- Know your community’s evacuation routes and find several ways to leave the area.
- Have a plan for pets and livestock. Remember that some shelters do not accept pets.
- Set aside supplies in case you must evacuate to your safe location. After a wildfire, you may not have access to these supplies for days or even weeks. Don’t forget the needs of pets. Keep in mind each person’s specific needs, including medication. Obtain extra batteries and charging devices for phones and other critical equipment. Being prepared allows you to address smaller medical issues at home, alleviating the burden on urgent care centers and hospitals.
- Designate a room that can be closed off from outside air. Close all doors and windows. Set up a portable air cleaner to keep indoor pollution levels low when smoky conditions exist.

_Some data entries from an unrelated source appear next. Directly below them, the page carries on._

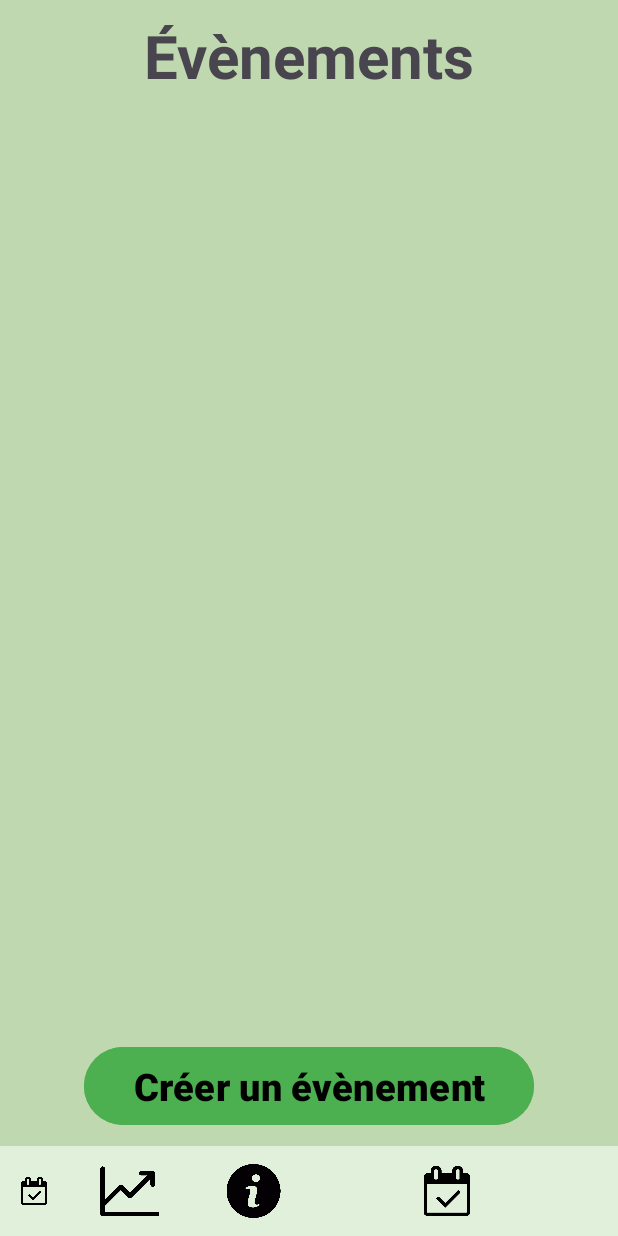
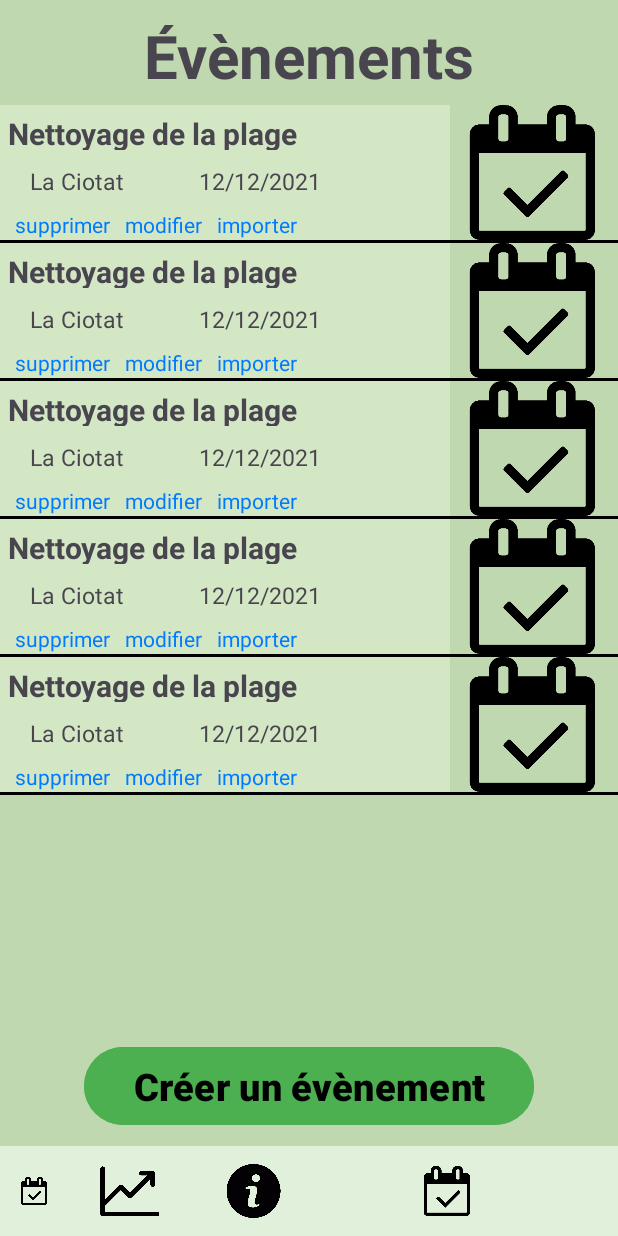
Before and after one commit to deliasTheo/IHM_dechet, an Android app: the EventsActivity screen opened directly, with no data from a screen before it, on a phone screen of 412 x 824 dp. Run offline under Robolectric (Android 15) with nearby library versions, the phone set to English and light mode, and no system bars.

Commit message:
event list

```diff
--- a/app/src/main/java/edu/polytech/ihmtd2dechet/ApplicationEvenement.java
+++ b/app/src/main/java/edu/polytech/ihmtd2dechet/ApplicationEvenement.java
@@ -1,4 +1,9 @@
 package edu.polytech.ihmtd2dechet;
+
+import android.widget.ListView;
+
+import java.util.ArrayList;
+import java.util.List;
 
 public class ApplicationEvenement {
     public static String VALUE_TITRE = "valeur titre";
@@ -7,9 +12,4 @@ public class ApplicationEvenement {
     public static String VALUE_LIEU = "valeur lieu";
     public static int VALUE_IMAGE;
 
-    public ApplicationEvenement(){
-
-    }
-
-
 }
--- /dev/null
+++ b/app/src/main/java/edu/polytech/ihmtd2dechet/Evenement.java
@@ -0,0 +1,37 @@
+package edu.polytech.ihmtd2dechet;
+
+public class Evenement {
+    private String titre;
+    private String description;
+    private String date;
+    private String lieu;
+    private int image;
+
+    public Evenement(String titre, String description, String date, String lieu, int image) {
+        this.titre = titre;
+        this.description = description;
+        this.date = date;
+        this.lieu = lieu;
+        this.image = image;
+    }
+
+    public String getTitre() {
+        return titre;
+    }
+
+    public String getDescription() {
+        return description;
+    }
+
+    public String getDate() {
+        return date;
+    }
+
+    public String getLieu() {
+        return lieu;
+    }
+
+    public int getImage() {
+        return image;
+    }
+}
--- /dev/null
+++ b/app/src/main/java/edu/polytech/ihmtd2dechet/EvenementAdapter.java
@@ -0,0 +1,55 @@
+package edu.polytech.ihmtd2dechet;
+
+import android.content.Context;
+import android.view.LayoutInflater;
+import android.view.View;
+import android.view.ViewGroup;
+import android.widget.BaseAdapter;
+import android.widget.ImageView;
+import android.widget.TextView;
+
+import java.util.ArrayList;
+
+public class EvenementAdapter extends BaseAdapter {
+
+    private ArrayList<Evenement> evenements;
+    private LayoutInflater inflater;
+    private Context context;
+
+    public EvenementAdapter(Context context, ArrayList<Evenement> evenements, LayoutInflater inflater) {
+        this.context = context;
+        this.evenements = evenements;
+        this.inflater = inflater;
+    }
+
+    @Override
+    public int getCount() {
+        return evenements.size();
+    }
+
+    @Override
+    public Object getItem(int position) {
+        return evenements.get(position);
+    }
+
+    @Override
+    public long getItemId(int position) {
+        return position;
+    }
+
+    @Override
+    public View getView(int position, View convertView, ViewGroup parent) {
+        View view = inflater.inflate(R.layout.layout_event, null);
+        TextView titre = view.findViewById(R.id.titre_layout_event);
+        TextView lieu = view.findViewById(R.id.lieu_layout_event);
+        TextView date = view.findViewById(R.id.date_layout_event);
+        ImageView image = view.findViewById(R.id.image_layout_event);
+
+        titre.setText(evenements.get(position).getTitre());
+        lieu.setText(evenements.get(position).getLieu());
+        date.setText(evenements.get(position).getDate());
+        image.setImageResource(evenements.get(position).getImage());
+
+        return view;
+    }
+}
--- a/app/src/main/java/edu/polytech/ihmtd2dechet/Event.java
+++ /dev/null
@@ -1,7 +0,0 @@
-package edu.polytech.ihmtd2dechet;
-
-import androidx.annotation.NonNull;
-import androidx.annotation.Nullable;
-
-public class Event {
-}
--- a/app/src/main/java/edu/polytech/ihmtd2dechet/EventsActivity.java
+++ b/app/src/main/java/edu/polytech/ihmtd2dechet/EventsActivity.java
@@ -9,7 +9,9 @@ import android.app.FragmentTransaction;
 import android.content.Intent;
 import android.os.Bundle;
 import android.view.Display;
+import android.widget.ArrayAdapter;
 import android.widget.Button;
+import android.widget.ListView;
 
 import java.util.ArrayList;
 import java.util.List;
@@ -20,12 +22,10 @@ public class EventsActivity extends AppCompatActivity {
     protected void onCreate(Bundle savedInstanceState) {
         super.onCreate(savedInstanceState);
 
-
         FragmentTransaction transaction = getFragmentManager().beginTransaction();
         Fragment fragmentMenu = new MenuFragment();
         transaction.replace(R.id.fragment_menu, fragmentMenu);
         transaction.commit();
-
 
         setContentView(R.layout.activity_events);
 
@@ -34,6 +34,13 @@ public class EventsActivity extends AppCompatActivity {
             startActivity(intent);
         });
 
+        ListEvenement listEvenement = new ListEvenement();
 
-    }
+        EvenementAdapter adapter = new EvenementAdapter(getApplicationContext(), listEvenement, getLayoutInflater());
+
+        ListView listView = findViewById(R.id.liste_evenements);
+
+        listView.setAdapter(adapter);
+        }
+
 }
--- /dev/null
+++ b/app/src/main/java/edu/polytech/ihmtd2dechet/ListEvenement.java
@@ -0,0 +1,13 @@
+package edu.polytech.ihmtd2dechet;
+
+import java.util.ArrayList;
+
+public class ListEvenement extends ArrayList<Evenement> {
+    public ListEvenement(){
+        add(new Evenement("Nettoyage de la plage", "Nettoyage de la plage de la ciotat", "12/12/2021", "La Ciotat", R.drawable.logo_events));
+        add(new Evenement("Nettoyage de la plage", "Nettoyage de la plage de la ciotat", "12/12/2021", "La Ciotat", R.drawable.logo_events));
+        add(new Evenement("Nettoyage de la plage", "Nettoyage de la plage de la ciotat", "12/12/2021", "La Ciotat", R.drawable.logo_events));
+        add(new Evenement("Nettoyage de la plage", "Nettoyage de la plage de la ciotat", "12/12/2021", "La Ciotat", R.drawable.logo_events));
+        add(new Evenement("Nettoyage de la plage", "Nettoyage de la plage de la ciotat", "12/12/2021", "La Ciotat", R.drawable.logo_events));
+    }
+}
--- a/app/src/main/java/edu/polytech/ihmtd2dechet/OneEventActivity.java
+++ b/app/src/main/java/edu/polytech/ihmtd2dechet/OneEventActivity.java
@@ -5,7 +5,6 @@ import androidx.appcompat.app.AppCompatActivity;
 import android.os.Bundle;
 
 public class OneEventActivity extends AppCompatActivity {
-
     @Override
     protected void onCreate(Bundle savedInstanceState) {
         super.onCreate(savedInstanceState);
--- a/app/src/main/res/layout/activity_events.xml
+++ b/app/src/main/res/layout/activity_events.xml
@@ -23,7 +23,7 @@
     </TextView>
 
     <ListView
-        android:id="@+id/list_evenement"
+        android:id="@+id/liste_evenements"
         android:layout_marginTop="70dp"
         android:layout_marginBottom="80dp"
         android:layout_width="match_parent"
--- a/app/src/main/res/layout/layout_event.xml
+++ b/app/src/main/res/layout/layout_event.xml
@@ -98,7 +98,7 @@
     </LinearLayout>
 
     <ImageView
-        android:id="@+id/photo_event"
+        android:id="@+id/image_layout_event"
         android:layout_width="110dp"
         android:layout_height="90dp"
         android:layout_gravity="center"
--- /dev/null
+++ b/app/src/main/res/values/arrays.xml
@@ -0,0 +1,9 @@
+<?xml version="1.0" encoding="utf-8"?>
+<resources>
+    <string-array name="evenements">
+        <item>Évènement 1</item>
+        <item>Évènement 2</item>
+        <item>Évènement 3</item>
+    </string-array>
+
+</resources>
```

- Keep important documents in a fireproof, safe place. Create password-protected digital copies.
- Use fire-resistant materials to build, renovate, or make repairs.
- Find an outdoor water source with a hose that can reach any area of your property.
- Create a fire-resistant zone that is free of leaves, debris, or flammable materials for at least 30 feet from your home.
- Review insurance coverage to make sure it is enough to replace your property.
- Pay attention to air quality alerts.
- Evacuate immediately if authorities tell you to do so.
- If trapped, then call 911 and give your location, but be aware that emergency response could be delayed or impossible. Turn on lights to help rescuers find you.
- Pay attention to any health symptoms if you have asthma, COPD, heart disease, or are pregnant. If you are sick and need medical attention, contact your healthcare provider for further care instructions and shelter in place, if possible.
- Listen to EAS, NOAA Weather Radio, or local alerting systems for current emergency information and instructions.
- If you already have an N95 mask, use this to protect yourself from smoke inhalation.
- If you are not ordered to evacuate but smoky conditions exist, stay inside in a safe location or go to a community building where smoke levels are lower.
- Listen to authorities to find out when it is safe to return, and whether water is safe to drink.
- Avoid hot ash, charred trees, smoldering debris, and live embers. The ground may contain heat pockets that can burn you or spark another fire. Consider the danger to pets and livestock. When cleaning, wear protective clothing, including a long-sleeved shirt, long pants, work gloves, appropriate cloth face coverings or masks, and sturdy thick-soled shoes during clean-up efforts. These will protect you from further injury from broken glass, exposed nails, and other objects.
- People with asthma and/or other lung conditions should take precautions in areas with poor air quality, as it can worsen symptoms. Children should not help with clean-up efforts.
- Pay attention to any health symptoms if you or your children have asthma, COPD, heart disease, or are pregnant. Get to medical help if you need it.
- Send text messages or use social media to reach out to family and friends. Phone systems are often busy following a disaster. Make calls only in emergencies.
- Wear a NIOSH certified-respirator and wet debris down to minimize breathing dust particles.
- Document property damage with photographs. Conduct an inventory and contact your insurance company for assistance.
- Wildfires dramatically change landscape and ground conditions, which can lead to increased risk of flooding due to heavy rains, flash flooding and mudflows. Flood risk remains significantly higher until vegetation is restored—up to 5 years after a wildfire. Consider purchasing flood insurance to protect the life you've built and to assure financial protection from future flooding.
More Information/Additional Resources:
Michigan DNR - Wildfire Protection and Information
Michigan DNR - Fire Safety Tips